I’m not alone. I talk to my other girl friends who work. Even those who can’t imagine staying home feel some level of guilt. As a teacher, mine peaks from September to October because it is the time of year that requires the most out of me. There is so much to set up, so much to prepare, so much to do for a new class of other people’s children. It waxes and wanes, but this time of year is the worst. (I’m a bad mom. I should have stayed home. I’m a bad mom. I should have stayed home….)

I question my intent. Why DO I work? I make lists. They include things like how my salary contributes to the standard of living we enjoy (traveling, foodie dinners out, entertaining friends at home). It includes our health insurance, Isaac attending the preschool we’d like, and the importance of my son seeing a mom who is a strong role model and a hard worker, and other such crap.

The problem is, I have just as many girl friends who stay home with their kids as those who work and they, too, are strong role models for their babies. You don’t need to work outside of the home to model a strong work ethic. You don’t need to be on salary to contribute to the greater good. I don’t need to work in an office setting to teach my son these values. Likewise, if we didn’t travel as much, didn’t eat at as many farm-to-table restaurants, and had a higher medical co-pay, I believe it is entirely possible that we would adjust and be just as happy.

So why, WHY, do I do this?

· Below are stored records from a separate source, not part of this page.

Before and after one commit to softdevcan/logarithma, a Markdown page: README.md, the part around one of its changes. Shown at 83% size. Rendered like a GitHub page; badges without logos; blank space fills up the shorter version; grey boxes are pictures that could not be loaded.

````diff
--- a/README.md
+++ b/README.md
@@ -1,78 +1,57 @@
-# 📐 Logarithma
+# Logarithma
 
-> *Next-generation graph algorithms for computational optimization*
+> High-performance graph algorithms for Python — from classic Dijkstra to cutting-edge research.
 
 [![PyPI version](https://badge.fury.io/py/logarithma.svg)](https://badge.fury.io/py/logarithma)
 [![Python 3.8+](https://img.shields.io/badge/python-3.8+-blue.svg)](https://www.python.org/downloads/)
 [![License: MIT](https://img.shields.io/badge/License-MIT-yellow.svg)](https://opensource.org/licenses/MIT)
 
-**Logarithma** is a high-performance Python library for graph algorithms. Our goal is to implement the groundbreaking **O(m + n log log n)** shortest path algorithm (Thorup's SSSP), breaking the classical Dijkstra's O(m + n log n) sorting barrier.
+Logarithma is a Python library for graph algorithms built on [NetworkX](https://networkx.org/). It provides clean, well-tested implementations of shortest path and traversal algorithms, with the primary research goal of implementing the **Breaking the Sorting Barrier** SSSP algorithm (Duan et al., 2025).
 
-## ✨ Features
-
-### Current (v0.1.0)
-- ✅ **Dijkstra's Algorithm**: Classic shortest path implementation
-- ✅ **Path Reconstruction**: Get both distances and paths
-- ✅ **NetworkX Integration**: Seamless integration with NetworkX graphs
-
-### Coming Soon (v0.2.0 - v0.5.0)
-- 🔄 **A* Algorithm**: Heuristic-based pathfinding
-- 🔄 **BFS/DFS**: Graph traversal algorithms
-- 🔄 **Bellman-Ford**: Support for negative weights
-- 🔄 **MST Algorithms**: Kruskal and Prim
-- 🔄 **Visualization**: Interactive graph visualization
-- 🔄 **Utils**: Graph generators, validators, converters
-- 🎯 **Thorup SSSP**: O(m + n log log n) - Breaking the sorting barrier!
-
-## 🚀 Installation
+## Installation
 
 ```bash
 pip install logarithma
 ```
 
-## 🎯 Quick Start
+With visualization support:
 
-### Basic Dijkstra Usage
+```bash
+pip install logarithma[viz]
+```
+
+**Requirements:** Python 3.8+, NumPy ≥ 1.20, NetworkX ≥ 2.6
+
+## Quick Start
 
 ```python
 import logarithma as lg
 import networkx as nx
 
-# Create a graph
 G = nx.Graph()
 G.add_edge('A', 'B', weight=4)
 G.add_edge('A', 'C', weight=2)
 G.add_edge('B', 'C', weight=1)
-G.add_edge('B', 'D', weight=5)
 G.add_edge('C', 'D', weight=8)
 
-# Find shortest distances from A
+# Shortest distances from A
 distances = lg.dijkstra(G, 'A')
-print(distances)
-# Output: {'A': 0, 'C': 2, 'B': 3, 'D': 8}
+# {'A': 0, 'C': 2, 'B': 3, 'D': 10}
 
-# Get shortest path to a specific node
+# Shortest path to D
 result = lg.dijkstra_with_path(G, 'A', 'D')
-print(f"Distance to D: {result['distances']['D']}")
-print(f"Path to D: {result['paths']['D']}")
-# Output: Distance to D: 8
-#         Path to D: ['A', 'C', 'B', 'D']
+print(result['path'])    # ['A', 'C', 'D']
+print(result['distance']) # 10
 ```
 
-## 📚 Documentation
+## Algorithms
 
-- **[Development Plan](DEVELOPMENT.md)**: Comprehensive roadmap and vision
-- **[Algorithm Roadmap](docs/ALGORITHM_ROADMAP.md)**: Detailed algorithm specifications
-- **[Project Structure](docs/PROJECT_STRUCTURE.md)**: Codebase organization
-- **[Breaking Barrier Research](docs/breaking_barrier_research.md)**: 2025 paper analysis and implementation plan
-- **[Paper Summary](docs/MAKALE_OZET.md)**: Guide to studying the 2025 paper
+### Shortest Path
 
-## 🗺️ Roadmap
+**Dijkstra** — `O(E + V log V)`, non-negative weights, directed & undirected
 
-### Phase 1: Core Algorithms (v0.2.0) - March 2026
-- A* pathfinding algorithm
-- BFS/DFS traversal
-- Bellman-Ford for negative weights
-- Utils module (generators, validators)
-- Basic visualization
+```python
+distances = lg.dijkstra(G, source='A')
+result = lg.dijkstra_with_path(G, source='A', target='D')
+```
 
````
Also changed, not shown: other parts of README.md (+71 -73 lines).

Why am I not home making my son peanut butter sandwiches and asking him how he’d like them cut each day for lunch instead of cursing whatever demon-spawn causes peanut allergies, thus forcing me to smear harder-to-spread-than-peanut-butter almond butter on bread for my son’s lunch at 10:00pm so his classmate’s body doesn’t do whatever it does when he comes into contact with the damn nuts?!

I’m PRETTY sure this is one of those puzzles that doesn’t really have a right answer which irritates me because I’m a perfectionist and I WANT THE RIGHT ANSWER. (I really hate that.) I’m fairly certain that it has to do with my attitude: It doesn’t actually matter how much I love my students (I do) or how well suited I am for my job (I am) if, when I see my son, I immediately double over with the awful, awful guilt of Mom Fail. It basically means I’m sabotaging the goodness in both through the amount of chastisement I feed myself on a regular basis. Working doesn’t make me a bad parent anymore than staying home makes me a good parent, and that’s hard for me to accept because I tend to have an all or nothing personality. So here’s where you picture me doing some form of cheerleading move- which I do often and is absurd because I was never a cheerleader.  (I was in marching band, so…) And then you picture me yelling:

(I should have been a cheerleader.)

(I should have been a cheerleader.)

“YOU DO IT, MAMA! Stop constantly second guessing yourself and do whatever it is you’re doing well. (And it’s alright to actually find enjoyment in it, for crying out loud! Liking your job doesn’t make you a bad mom either!) What is important is that your children see your virtues- your work ethic and your compassion and your joy and your dedication. That stuff pours out regardless of where you spend your days so CUT OUT THAT CRAP about critiquing yourself and quiet that idiot voice!  Underneath whatever else is up around the surface calling you a less-than-mommy, there is a parent who deeply wants to do right by her child and THAT your child needs to see more than anything else.”

*Insert slow clap.* Take a bow. That’s right, Mama!

(I’m still clapping for you…. in my head… as I’m finishing my lesson plans.)